Over 42 million, or 34 percent, of U.S. households have IRAs
IRAs account for over 1/3 of the nation’s $25 trillion in retirement savings
For the over 40 percent of Americans who don’t have access to a workplace retirement plan, IRAs are the only source of dedicated retirement savings available to them
IRAs are subject to many of the same complex rules as employer plans, but individuals don’t have the resources employer plans do to comply with those rules. Worse yet, much less government guidance is available to IRAs than to employer plans.
“It’s easy to make a mistake. Consider excess IRA contributions. In 2012, people age 50 or older can contribute $6,000 to a traditional or Roth IRA, or their taxable compensation for the year -- whichever is smaller. A person who makes the maximum contribution at the start of each year may lose his job and fail to meet the taxable compensation hurdle. Or a retiree whose only income comes from pensions and dividends may not realize that “compensation” generally refers to earned income such as wages.” -“The IRS Cracks Down on IRA Mistakes," Kiplinger
Every year in every Congressional district in the country an average of nearly 3,500 constituents experience mistakes in reporting IRA distributions (that’s 1.5 million constituents nationwide every year and it accounts for only one type of error affecting IRAs).
“In Fiscal Year 2010, we found that approximately 300,000 individuals potentially contributed more than $3.9 billion of unreported excess contributions to IRAs in TYs 2006 and 2007.” -TIGTA, Ref. No. 2015-10-020, “Actions Can Be Taken to Further Improve the Strategy for Addressing Excess Contributions to Individual Retirement Arrangements” (Mar. 2015)

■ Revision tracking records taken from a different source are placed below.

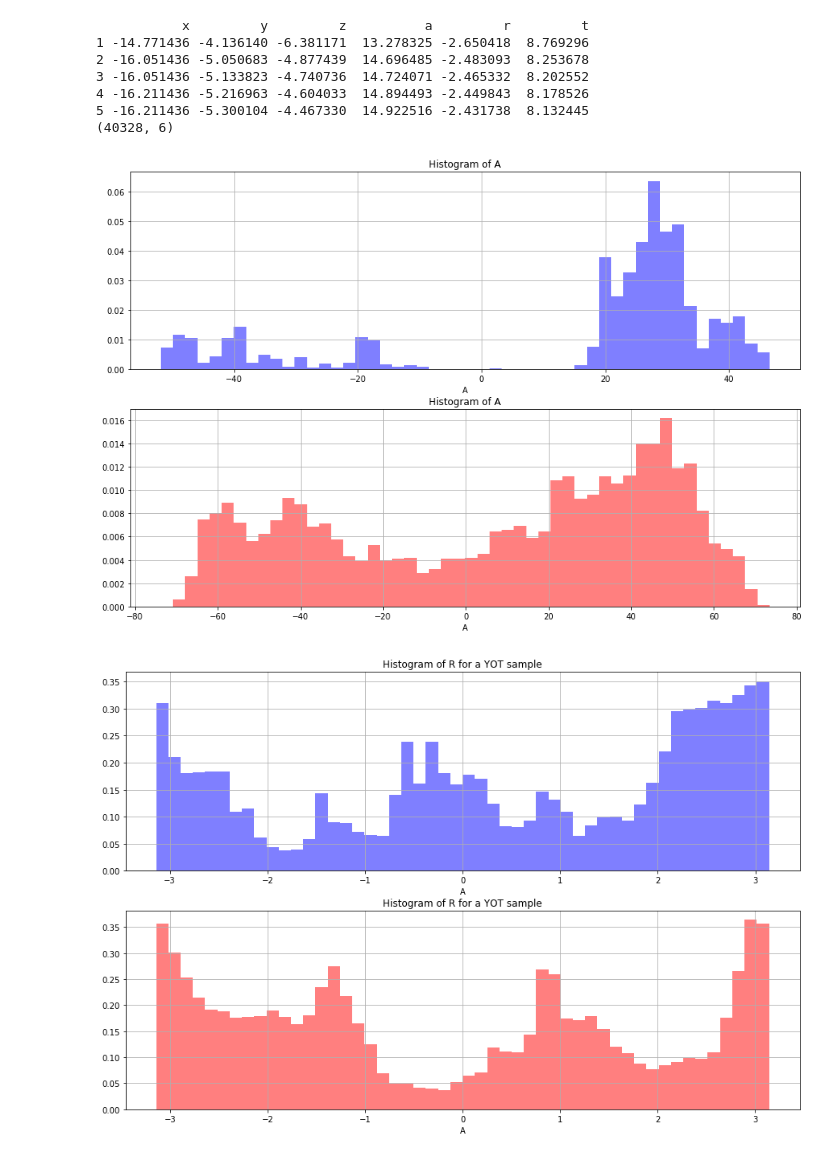
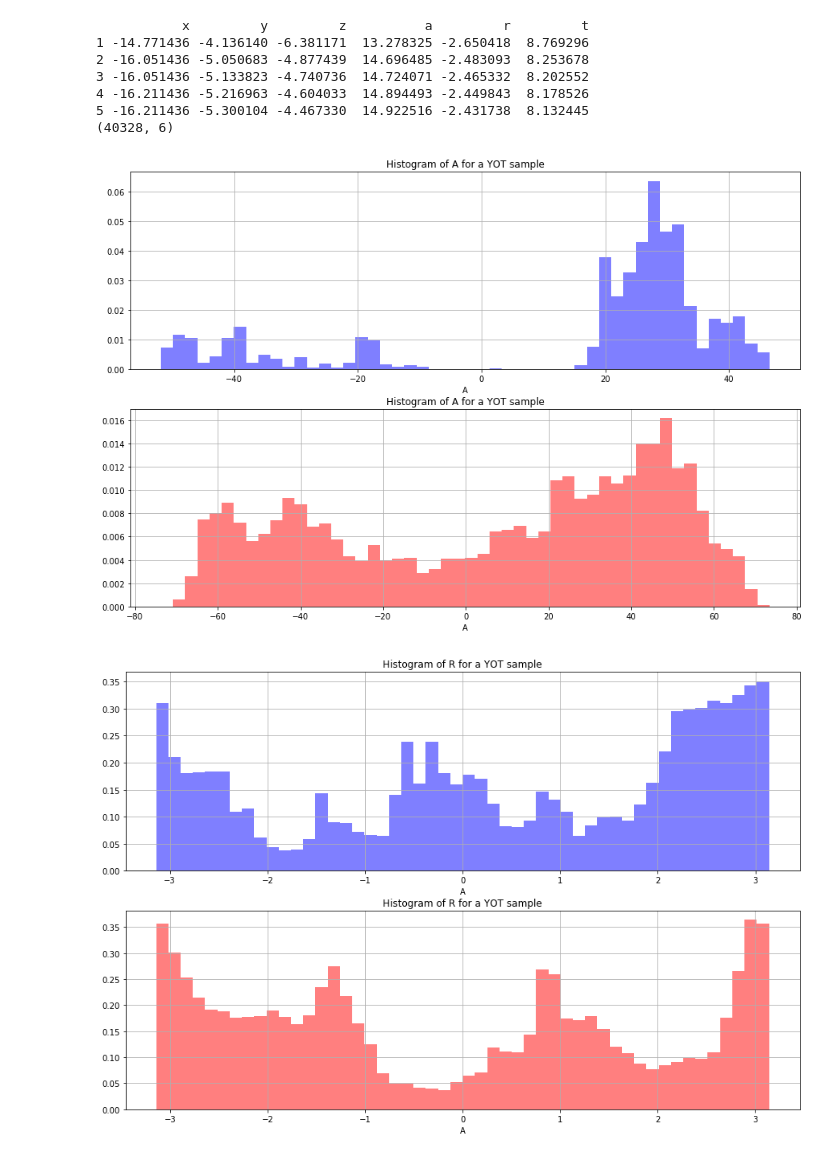
Before and after one commit to liwencong1995/SDS-Capstone-Zebrafish, a Jupyter notebook: 1.ipynb, the cells around one changed output. Drawn from its saved outputs; the diff is of its cells as text; code cells hidden in the pictures.

```diff
--- a/1.ipynb
+++ b/1.ipynb
@@ -71,21 +71,21 @@ print(np.shape(yot2))
 # %%
 # the histogram of the data
 plt.figure(figsize=(15, 10))
 plt.subplot(2, 1, 1)
 plt.hist(yot.a, 50, facecolor='b', alpha=0.5, normed=True)
 plt.xlabel('A')
-plt.title('Histogram of A')
+plt.title('Histogram of A for a YOT sample')
 plt.grid(True)
 
 
 plt.subplot(2, 1, 2)
 plt.hist(wt.a, 50, facecolor='r', alpha=0.5, normed=True)
 plt.xlabel('A')
-plt.title('Histogram of A')
+plt.title('Histogram of A for a YOT sample')
 plt.grid(True)
 plt.show()
 # %% [output]
-[figure, old version]
+[figure, new version]
 # %%
 # the histogram of the data
 plt.figure(figsize=(15, 10))
```
Also changed, not shown: parts of 1 cell of this notebook.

IRAs face loss of tax qualification for prohibited transactions:
Employer plans have a dedicated program designed to facilitate voluntary correction and compliance after a mistake has occurred. These programs allow for vastly reduced penalties upon completion of corrections. The remedies for IRAs are extremely limited in some cases and nonexistent in others.
“Jean Hockenbrocht, a 76-year- old chocolate-factory worker in Lititz, Pa., says she missed four years of IRA withdrawals because her investment advisor confused . . . [the] rules. He had rolled her 401(k) to an IRA and mistakenly told her she should skip the distributions because she was still working.” - “IRA Rules Get Trickier,” Wall Street Journal
“Arthur Elkin, a 60-year-old retired federal government worker in Delaware, didn’t realize he and his wife had made excess contributions to their Roth IRAs for seven years until he started working with a new accountant.” - “IRA Rules Get Trickier,” Wall Street Journal